_WHAT THE EXERCISE ASKS_
What lines of the data below include the word "commit"? Report them by copying each.
Content starts
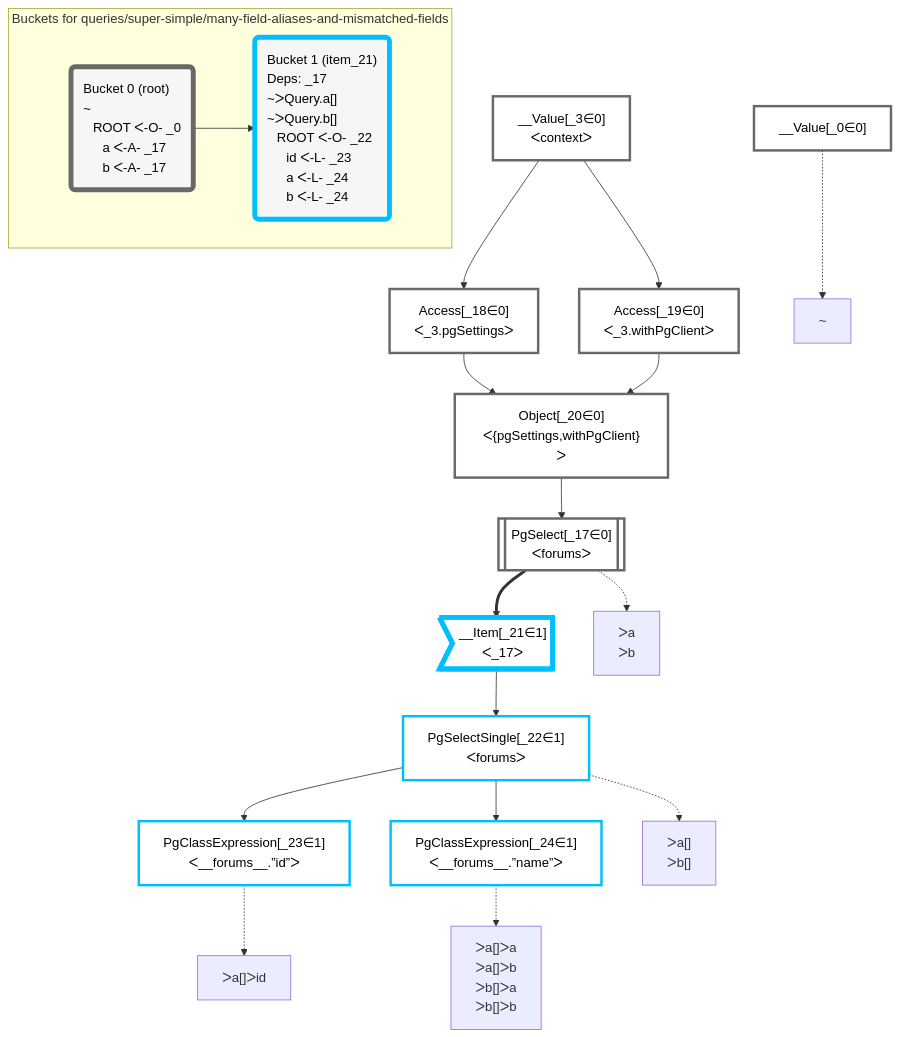
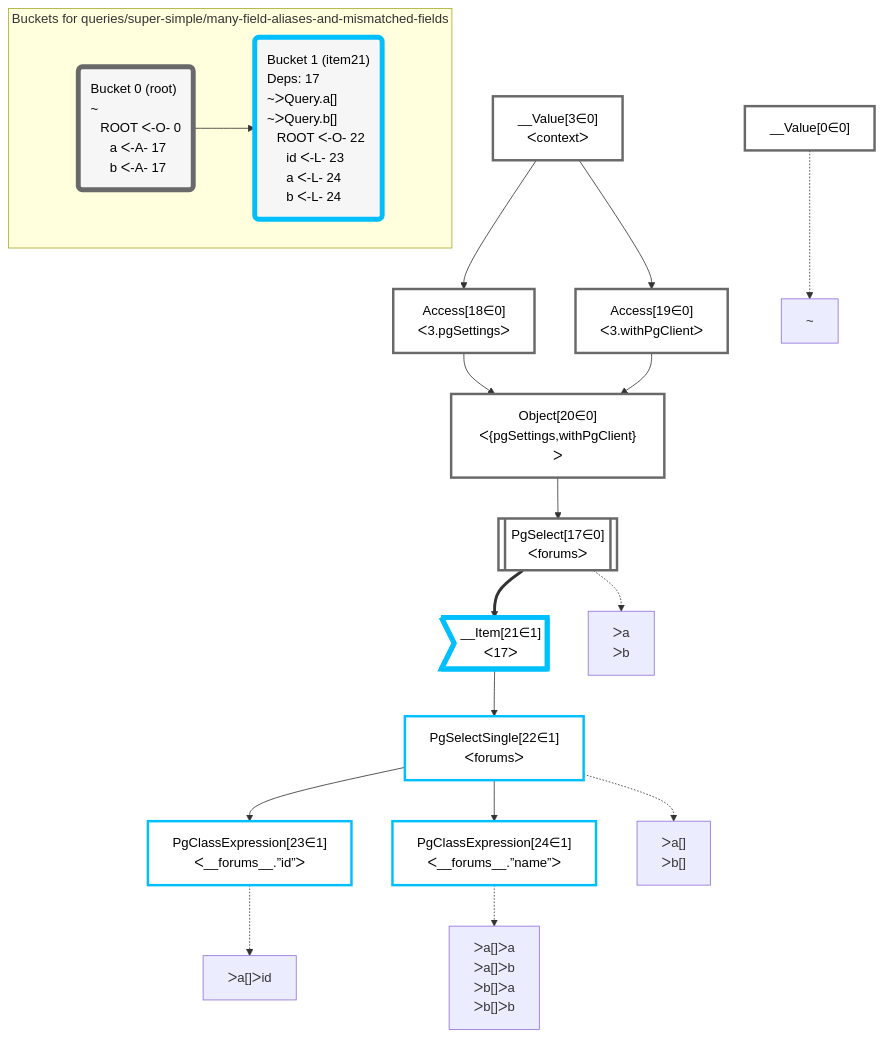
The diagram in packages/dataplan-pg/__tests__/queries/super-simple/many-field-aliases-and-mismatched-fields.deopt.mermaid.md (graphile/crystal), drawn with Mermaid before and after one commit. The commit also changed 195 other files, not shown here.

````diff
--- a/packages/dataplan-pg/__tests__/queries/super-simple/many-field-aliases-and-mismatched-fields.deopt.mermaid.md
+++ b/packages/dataplan-pg/__tests__/queries/super-simple/many-field-aliases-and-mismatched-fields.deopt.mermaid.md
@@ -1,53 +1,53 @@
 ```mermaid
 graph TD
     classDef path fill:#eee,stroke:#000,color:#000
     classDef plan fill:#fff,stroke-width:3px,color:#000
     classDef itemplan fill:#fff,stroke-width:6px,color:#000
     classDef sideeffectplan fill:#f00,stroke-width:6px,color:#000
     classDef bucket fill:#f6f6f6,color:#000,stroke-width:6px,text-align:left
 
 
     %% define plans
-    __Value_0["__Value[_0∈0]"]:::plan
-    PgClassExpression_23["PgClassExpression[_23∈1]<br />ᐸ__forums__.”id”ᐳ"]:::plan
-    PgClassExpression_24["PgClassExpression[_24∈1]<br />ᐸ__forums__.”name”ᐳ"]:::plan
-    PgSelectSingle_22["PgSelectSingle[_22∈1]<br />ᐸforumsᐳ"]:::plan
-    __Item_21>"__Item[_21∈1]<br />ᐸ_17ᐳ"]:::itemplan
-    PgSelect_17[["PgSelect[_17∈0]<br />ᐸforumsᐳ"]]:::plan
-    Object_20["Object[_20∈0]<br />ᐸ{pgSettings,withPgClient}ᐳ"]:::plan
-    Access_18["Access[_18∈0]<br />ᐸ_3.pgSettingsᐳ"]:::plan
-    Access_19["Access[_19∈0]<br />ᐸ_3.withPgClientᐳ"]:::plan
-    __Value_3["__Value[_3∈0]<br />ᐸcontextᐳ"]:::plan
+    __Value0["__Value[0∈0]"]:::plan
+    PgClassExpression23["PgClassExpression[23∈1]<br />ᐸ__forums__.”id”ᐳ"]:::plan
+    PgClassExpression24["PgClassExpression[24∈1]<br />ᐸ__forums__.”name”ᐳ"]:::plan
+    PgSelectSingle22["PgSelectSingle[22∈1]<br />ᐸforumsᐳ"]:::plan
+    __Item21>"__Item[21∈1]<br />ᐸ17ᐳ"]:::itemplan
+    PgSelect17[["PgSelect[17∈0]<br />ᐸforumsᐳ"]]:::plan
+    Object20["Object[20∈0]<br />ᐸ{pgSettings,withPgClient}ᐳ"]:::plan
+    Access18["Access[18∈0]<br />ᐸ3.pgSettingsᐳ"]:::plan
+    Access19["Access[19∈0]<br />ᐸ3.withPgClientᐳ"]:::plan
+    __Value3["__Value[3∈0]<br />ᐸcontextᐳ"]:::plan
 
     %% plan dependencies
-    PgSelectSingle_22 --> PgClassExpression_23
-    PgSelectSingle_22 --> PgClassExpression_24
-    __Item_21 --> PgSelectSingle_22
-    PgSelect_17 ==> __Item_21
-    Object_20 --> PgSelect_17
-    Access_18 & Access_19 --> Object_20
-    __Value_3 --> Access_18
-    __Value_3 --> Access_19
+    PgSelectSingle22 --> PgClassExpression23
+    PgSelectSingle22 --> PgClassExpression24
+    __Item21 --> PgSelectSingle22
+    PgSelect17 ==> __Item21
+    Object20 --> PgSelect17
+    Access18 & Access19 --> Object20
+    __Value3 --> Access18
+    __Value3 --> Access19
 
     %% plan-to-path relationships
-    P_0["~"]
-    __Value_0 -.-> P_0
-    P_17["ᐳa<br />ᐳb"]
-    PgSelect_17 -.-> P_17
-    P_22["ᐳa[]<br />ᐳb[]"]
-    PgSelectSingle_22 -.-> P_22
-    P_23["ᐳa[]ᐳid"]
-    PgClassExpression_23 -.-> P_23
-    P_24["ᐳa[]ᐳa<br />ᐳa[]ᐳb<br />ᐳb[]ᐳa<br />ᐳb[]ᐳb"]
-    PgClassExpression_24 -.-> P_24
+    P0["~"]
+    __Value0 -.-> P0
+    P17["ᐳa<br />ᐳb"]
+    PgSelect17 -.-> P17
+    P22["ᐳa[]<br />ᐳb[]"]
+    PgSelectSingle22 -.-> P22
+    P23["ᐳa[]ᐳid"]
+    PgClassExpression23 -.-> P23
+    P24["ᐳa[]ᐳa<br />ᐳa[]ᐳb<br />ᐳb[]ᐳa<br />ᐳb[]ᐳb"]
+    PgClassExpression24 -.-> P24
 
     subgraph "Buckets for queries/super-simple/many-field-aliases-and-mismatched-fields"
-    Bucket0("Bucket 0 (root)<br />~<br />⠀ROOT ᐸ-O- _0<br />⠀⠀a ᐸ-A- _17<br />⠀⠀b ᐸ-A- _17"):::bucket
+    Bucket0("Bucket 0 (root)<br />~<br />⠀ROOT ᐸ-O- 0<br />⠀⠀a ᐸ-A- 17<br />⠀⠀b ᐸ-A- 17"):::bucket
     classDef bucket0 stroke:#696969
-    class Bucket0,__Value_0,__Value_3,PgSelect_17,Access_18,Access_19,Object_20 bucket0
-    Bucket1("Bucket 1 (item_21)<br />Deps: _17<br />~ᐳQuery.a[]<br />~ᐳQuery.b[]<br />⠀ROOT ᐸ-O- _22<br />⠀⠀id ᐸ-L- _23<br />⠀⠀a ᐸ-L- _24<br />⠀⠀b ᐸ-L- _24"):::bucket
+    class Bucket0,__Value0,__Value3,PgSelect17,Access18,Access19,Object20 bucket0
+    Bucket1("Bucket 1 (item21)<br />Deps: 17<br />~ᐳQuery.a[]<br />~ᐳQuery.b[]<br />⠀ROOT ᐸ-O- 22<br />⠀⠀id ᐸ-L- 23<br />⠀⠀a ᐸ-L- 24<br />⠀⠀b ᐸ-L- 24"):::bucket
     classDef bucket1 stroke:#00bfff
-    class Bucket1,__Item_21,PgSelectSingle_22,PgClassExpression_23,PgClassExpression_24 bucket1
+    class Bucket1,__Item21,PgSelectSingle22,PgClassExpression23,PgClassExpression24 bucket1
     Bucket0 --> Bucket1
     end
 ```
````
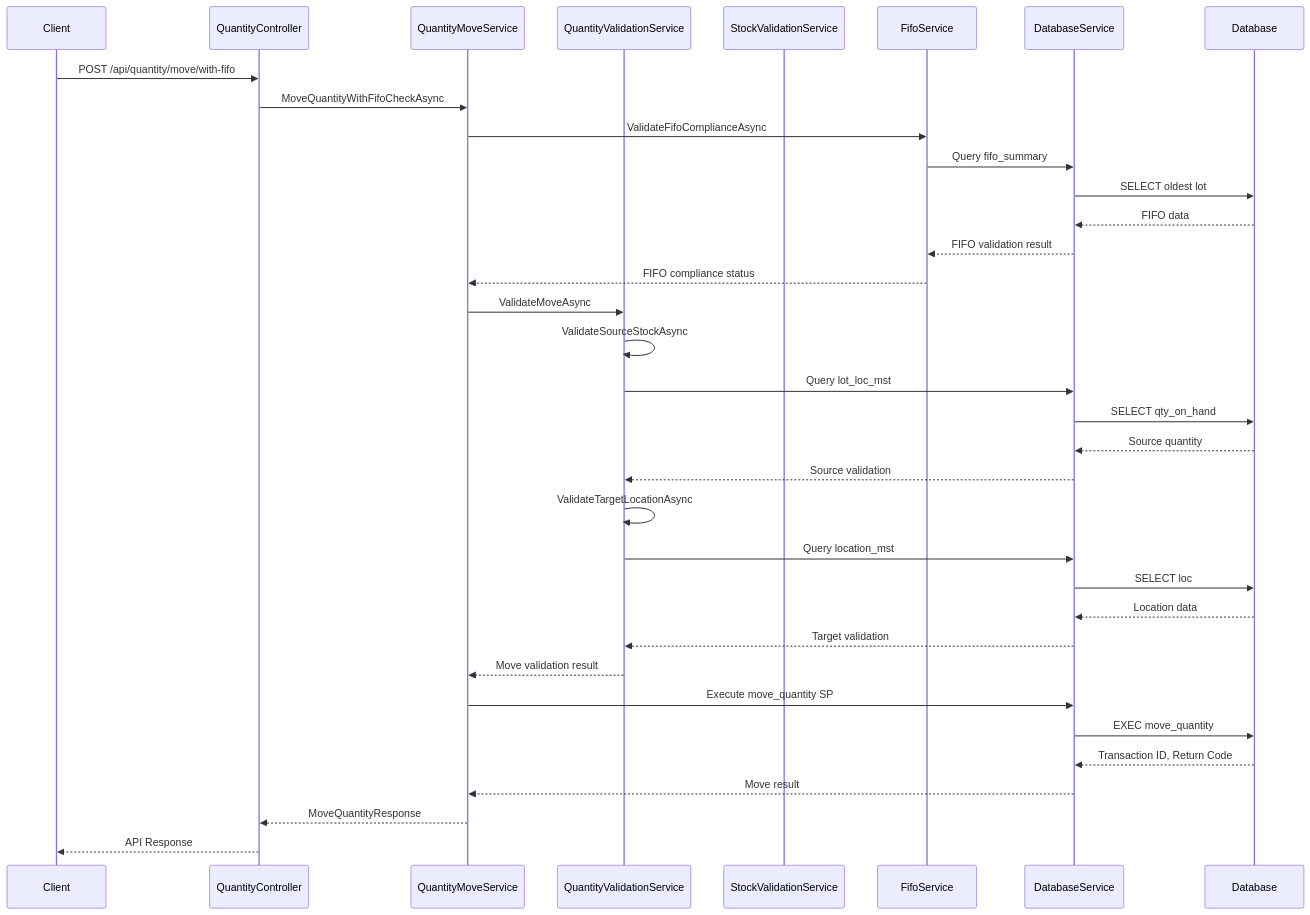
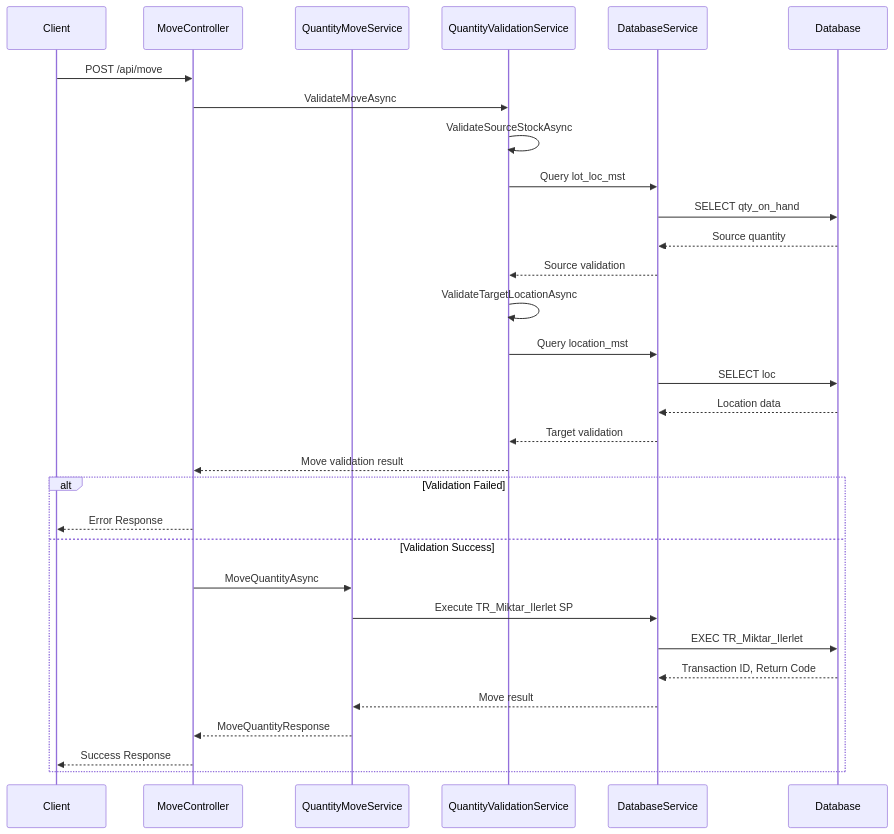
Before and after one commit to utkuarslan5/quantity_move: the third of 4 diagrams in API_DOCUMENTATION.md, drawn with Mermaid. The commit also changed other lines of this file and 40 other files, not shown here.

First line of the commit message:
feat(api): Update API documentation and integrate legacy database compatibility

````diff
--- a/API_DOCUMENTATION.md
+++ b/API_DOCUMENTATION.md
@@ -275,44 +239,38 @@
 ```mermaid
 sequenceDiagram
     participant Client
-    participant QuantityController
+    participant MoveController
     participant QuantityMoveService
     participant QuantityValidationService
-    participant StockValidationService
-    participant FifoService
     participant DatabaseService
     participant Database
 
-    Client->>QuantityController: POST /api/quantity/move/with-fifo
-    QuantityController->>QuantityMoveService: MoveQuantityWithFifoCheckAsync
+    Client->>MoveController: POST /api/move
+    MoveController->>QuantityValidationService: ValidateMoveAsync
     
-    QuantityMoveService->>FifoService: ValidateFifoComplianceAsync
-    FifoService->>DatabaseService: Query fifo_summary
-    DatabaseService->>Database: SELECT oldest lot
-    Database-->>DatabaseService: FIFO data
-    DatabaseService-->>FifoService: FIFO validation result
-    FifoService-->>QuantityMoveService: FIFO compliance status
-    
-    QuantityMoveService->>QuantityValidationService: ValidateMoveAsync
     QuantityValidationService->>QuantityValidationService: ValidateSourceStockAsync
     QuantityValidationService->>DatabaseService: Query lot_loc_mst
     DatabaseService->>Database: SELECT qty_on_hand
     Database-->>DatabaseService: Source quantity
     DatabaseService-->>QuantityValidationService: Source validation
     
     QuantityValidationService->>QuantityValidationService: ValidateTargetLocationAsync
     QuantityValidationService->>DatabaseService: Query location_mst
     DatabaseService->>Database: SELECT loc
     Database-->>DatabaseService: Location data
     DatabaseService-->>QuantityValidationService: Target validation
     
-    QuantityValidationService-->>QuantityMoveService: Move validation result
+    QuantityValidationService-->>MoveController: Move validation result
     
-    QuantityMoveService->>DatabaseService: Execute move_quantity SP
-    DatabaseService->>Database: EXEC move_quantity
-    Database-->>DatabaseService: Transaction ID, Return Code
-    DatabaseService-->>QuantityMoveService: Move result
-    
-    QuantityMoveService-->>QuantityController: MoveQuantityResponse
-    QuantityController-->>Client: API Response
+    alt Validation Failed
+        MoveController-->>Client: Error Response
+    else Validation Success
+        MoveController->>QuantityMoveService: MoveQuantityAsync
+        QuantityMoveService->>DatabaseService: Execute TR_Miktar_Ilerlet SP
+        DatabaseService->>Database: EXEC TR_Miktar_Ilerlet
+        Database-->>DatabaseService: Transaction ID, Return Code
+        DatabaseService-->>QuantityMoveService: Move result
+        QuantityMoveService-->>MoveController: MoveQuantityResponse
+        MoveController-->>Client: Success Response
+    end
 ```
````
Content ends
_EXERCISE RESPONSE_
The diagram in packages/dataplan-pg/__tests__/queries/super-simple/many-field-aliases-and-mismatched-fields.deopt.mermaid.md (graphile/crystal), drawn with Mermaid before and after one commit. The commit also changed 195 other files, not shown here.
Before and after one commit to utkuarslan5/quantity_move: the third of 4 diagrams in API_DOCUMENTATION.md, drawn with Mermaid. The commit also changed other lines of this file and 40 other files, not shown here.
First line of the commit message:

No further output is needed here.